## AIM OF THE EXERCISE
Each line of the records below that holds "slug" should be returned.
START RECORDED DATA
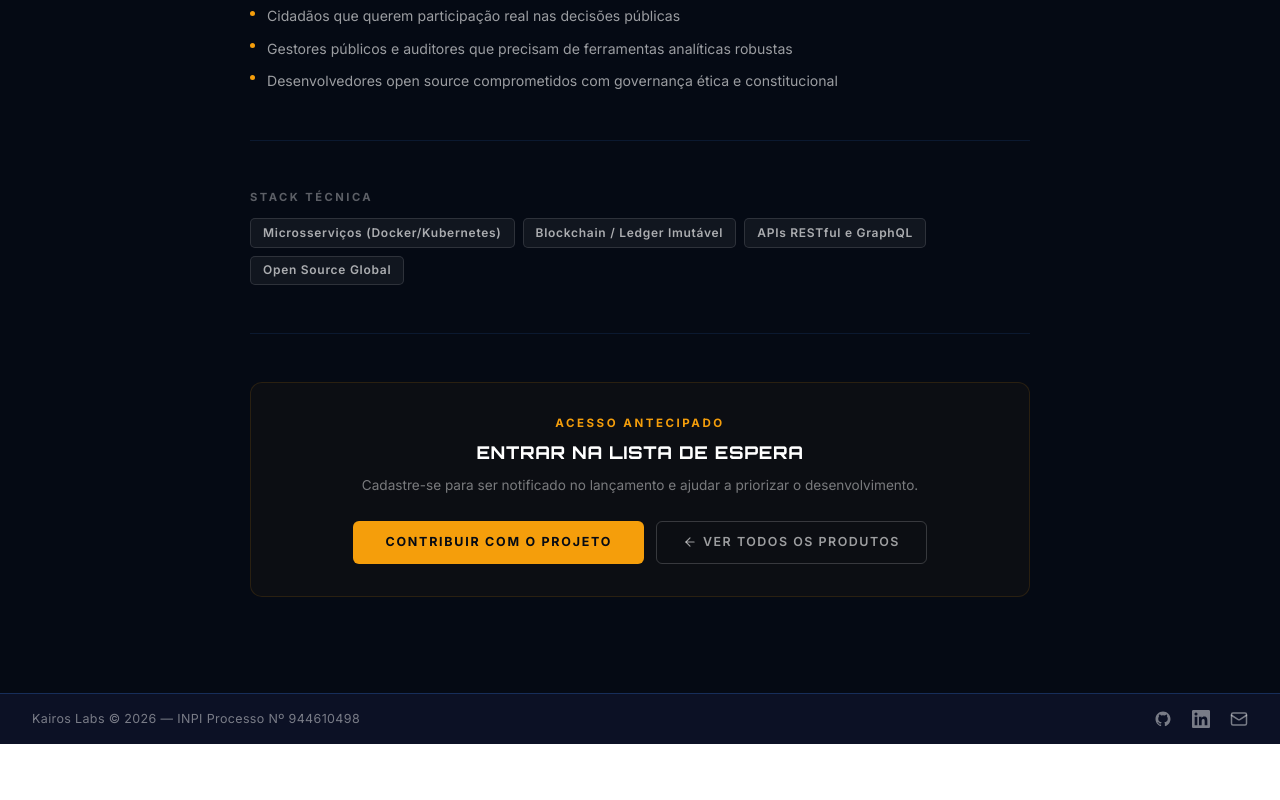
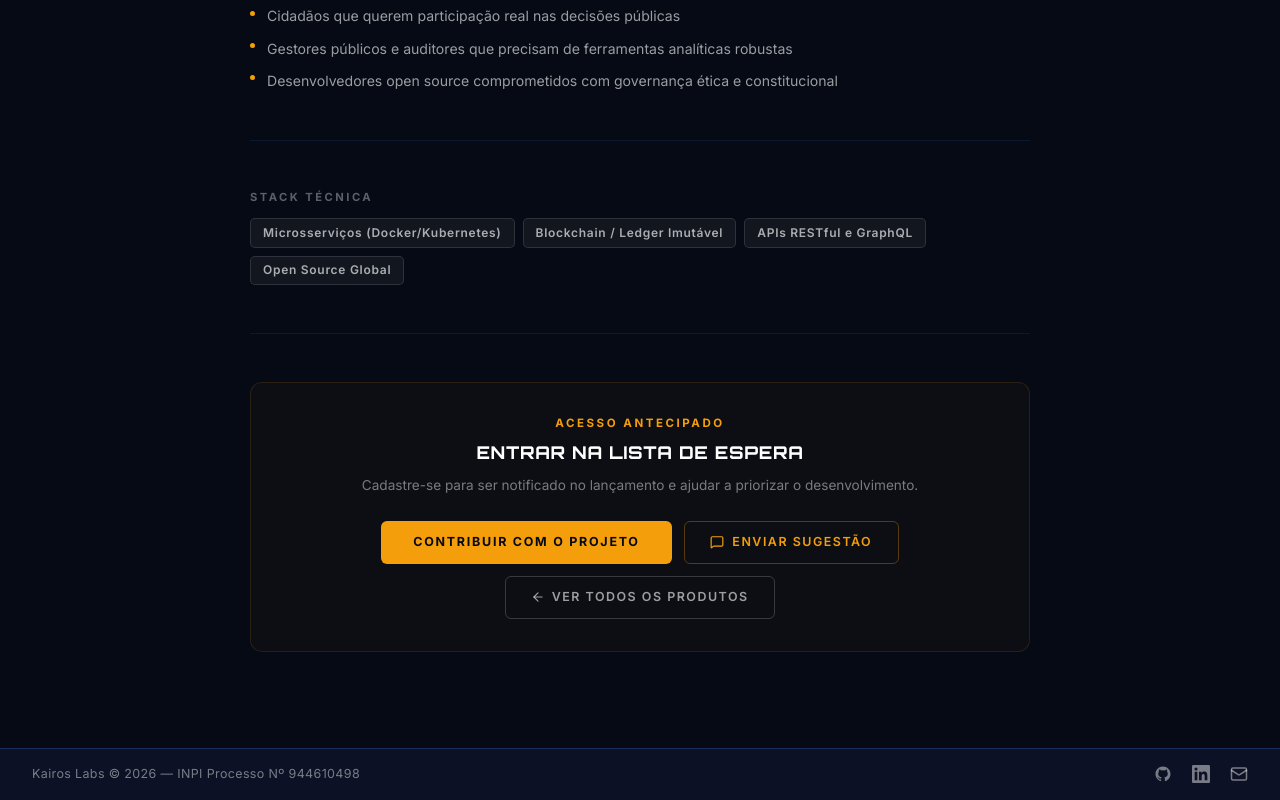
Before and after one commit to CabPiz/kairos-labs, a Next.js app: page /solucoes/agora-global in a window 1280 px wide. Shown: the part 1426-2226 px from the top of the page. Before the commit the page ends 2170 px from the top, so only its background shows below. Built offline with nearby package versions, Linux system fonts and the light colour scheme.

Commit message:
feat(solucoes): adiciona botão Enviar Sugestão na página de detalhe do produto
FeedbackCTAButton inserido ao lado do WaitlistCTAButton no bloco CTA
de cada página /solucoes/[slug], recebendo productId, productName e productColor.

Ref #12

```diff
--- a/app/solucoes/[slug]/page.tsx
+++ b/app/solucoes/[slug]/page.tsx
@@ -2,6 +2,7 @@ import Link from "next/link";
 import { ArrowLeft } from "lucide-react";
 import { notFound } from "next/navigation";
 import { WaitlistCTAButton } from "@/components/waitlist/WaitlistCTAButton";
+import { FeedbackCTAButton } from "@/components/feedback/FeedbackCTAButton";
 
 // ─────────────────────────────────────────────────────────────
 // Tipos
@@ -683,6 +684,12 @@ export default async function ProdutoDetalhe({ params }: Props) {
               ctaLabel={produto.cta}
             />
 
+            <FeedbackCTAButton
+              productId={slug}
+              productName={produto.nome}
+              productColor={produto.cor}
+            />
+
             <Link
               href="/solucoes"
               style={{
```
END RECORDED DATA
START RECORDED DATA
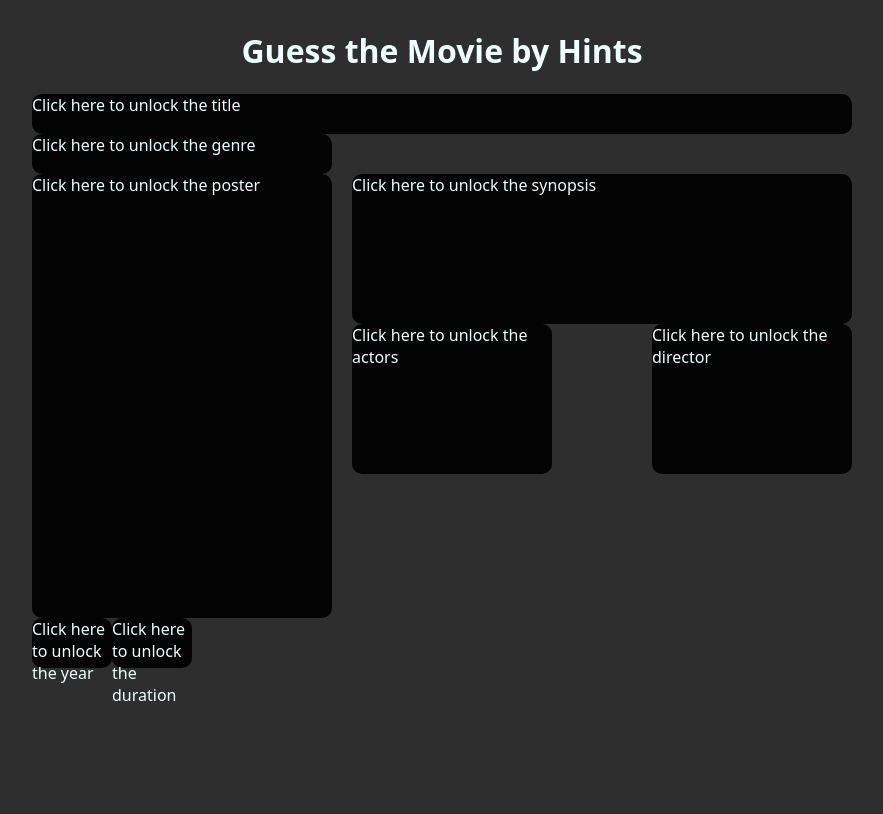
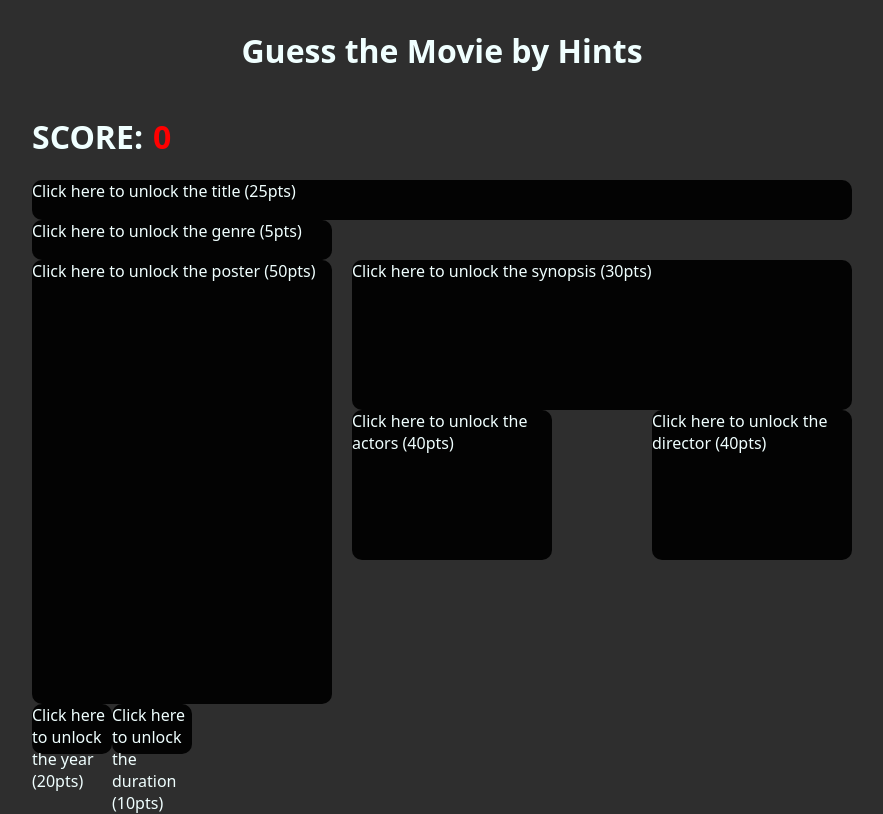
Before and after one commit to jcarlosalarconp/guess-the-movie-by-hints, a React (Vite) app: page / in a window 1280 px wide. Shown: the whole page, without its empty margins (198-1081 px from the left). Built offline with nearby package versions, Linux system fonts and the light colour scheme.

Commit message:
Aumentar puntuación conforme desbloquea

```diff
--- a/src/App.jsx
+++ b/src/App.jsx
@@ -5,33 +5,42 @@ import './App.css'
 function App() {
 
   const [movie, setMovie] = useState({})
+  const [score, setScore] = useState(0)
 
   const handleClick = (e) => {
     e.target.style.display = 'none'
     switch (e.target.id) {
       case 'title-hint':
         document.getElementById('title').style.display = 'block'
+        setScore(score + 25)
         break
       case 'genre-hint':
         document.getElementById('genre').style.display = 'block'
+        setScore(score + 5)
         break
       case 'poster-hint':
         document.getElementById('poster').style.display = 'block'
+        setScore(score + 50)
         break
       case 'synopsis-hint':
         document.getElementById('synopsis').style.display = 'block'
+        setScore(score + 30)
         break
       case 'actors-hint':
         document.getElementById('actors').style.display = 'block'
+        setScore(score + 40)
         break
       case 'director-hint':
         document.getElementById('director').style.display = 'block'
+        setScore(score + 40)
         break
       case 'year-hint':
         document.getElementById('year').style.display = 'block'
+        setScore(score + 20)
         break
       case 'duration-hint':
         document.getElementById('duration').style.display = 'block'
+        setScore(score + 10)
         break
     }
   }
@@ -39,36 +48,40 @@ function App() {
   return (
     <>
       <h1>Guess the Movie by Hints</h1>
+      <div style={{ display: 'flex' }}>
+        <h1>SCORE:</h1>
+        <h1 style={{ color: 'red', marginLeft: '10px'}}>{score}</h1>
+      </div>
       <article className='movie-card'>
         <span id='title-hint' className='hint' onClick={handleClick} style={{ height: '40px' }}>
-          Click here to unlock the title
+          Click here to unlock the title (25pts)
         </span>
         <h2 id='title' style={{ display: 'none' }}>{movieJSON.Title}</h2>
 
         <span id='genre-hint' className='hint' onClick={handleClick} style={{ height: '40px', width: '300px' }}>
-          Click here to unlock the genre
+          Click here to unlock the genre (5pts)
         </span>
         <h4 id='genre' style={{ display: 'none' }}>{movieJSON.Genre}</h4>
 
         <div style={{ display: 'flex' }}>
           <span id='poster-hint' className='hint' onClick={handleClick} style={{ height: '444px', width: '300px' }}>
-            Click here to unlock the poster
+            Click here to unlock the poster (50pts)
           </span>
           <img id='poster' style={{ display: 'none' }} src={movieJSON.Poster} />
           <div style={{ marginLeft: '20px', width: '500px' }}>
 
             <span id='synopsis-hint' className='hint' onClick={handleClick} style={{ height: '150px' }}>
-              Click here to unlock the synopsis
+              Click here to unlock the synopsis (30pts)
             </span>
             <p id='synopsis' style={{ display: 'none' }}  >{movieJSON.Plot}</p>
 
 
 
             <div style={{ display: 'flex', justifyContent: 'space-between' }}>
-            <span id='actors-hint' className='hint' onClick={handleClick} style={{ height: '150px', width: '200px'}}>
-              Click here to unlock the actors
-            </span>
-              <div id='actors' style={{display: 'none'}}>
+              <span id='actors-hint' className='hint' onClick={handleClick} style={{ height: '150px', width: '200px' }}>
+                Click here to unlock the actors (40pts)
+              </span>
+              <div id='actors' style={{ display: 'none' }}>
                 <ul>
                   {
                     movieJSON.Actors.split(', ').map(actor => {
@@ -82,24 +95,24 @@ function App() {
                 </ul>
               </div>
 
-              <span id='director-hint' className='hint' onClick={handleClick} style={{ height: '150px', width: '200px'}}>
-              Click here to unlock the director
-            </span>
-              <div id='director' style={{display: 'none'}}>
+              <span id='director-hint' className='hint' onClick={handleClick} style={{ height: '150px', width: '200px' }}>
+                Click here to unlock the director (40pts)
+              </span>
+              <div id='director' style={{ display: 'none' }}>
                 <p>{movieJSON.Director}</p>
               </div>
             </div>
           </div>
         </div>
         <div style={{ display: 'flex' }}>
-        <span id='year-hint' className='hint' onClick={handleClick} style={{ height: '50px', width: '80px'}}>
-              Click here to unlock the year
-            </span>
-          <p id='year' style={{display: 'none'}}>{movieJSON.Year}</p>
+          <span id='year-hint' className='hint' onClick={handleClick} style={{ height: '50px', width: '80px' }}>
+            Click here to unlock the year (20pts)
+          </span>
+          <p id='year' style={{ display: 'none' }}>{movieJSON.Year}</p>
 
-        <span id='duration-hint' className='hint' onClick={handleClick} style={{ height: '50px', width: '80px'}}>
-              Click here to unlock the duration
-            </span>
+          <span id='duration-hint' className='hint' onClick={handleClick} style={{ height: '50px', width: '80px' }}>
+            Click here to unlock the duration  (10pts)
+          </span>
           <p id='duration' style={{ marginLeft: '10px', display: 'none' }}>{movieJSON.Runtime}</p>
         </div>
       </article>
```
END RECORDED DATA
## RESULT
de cada página /solucoes/[slug], recebendo productId, productName e productColor.
--- a/app/solucoes/[slug]/page.tsx
+++ b/app/solucoes/[slug]/page.tsx
+              productId={slug}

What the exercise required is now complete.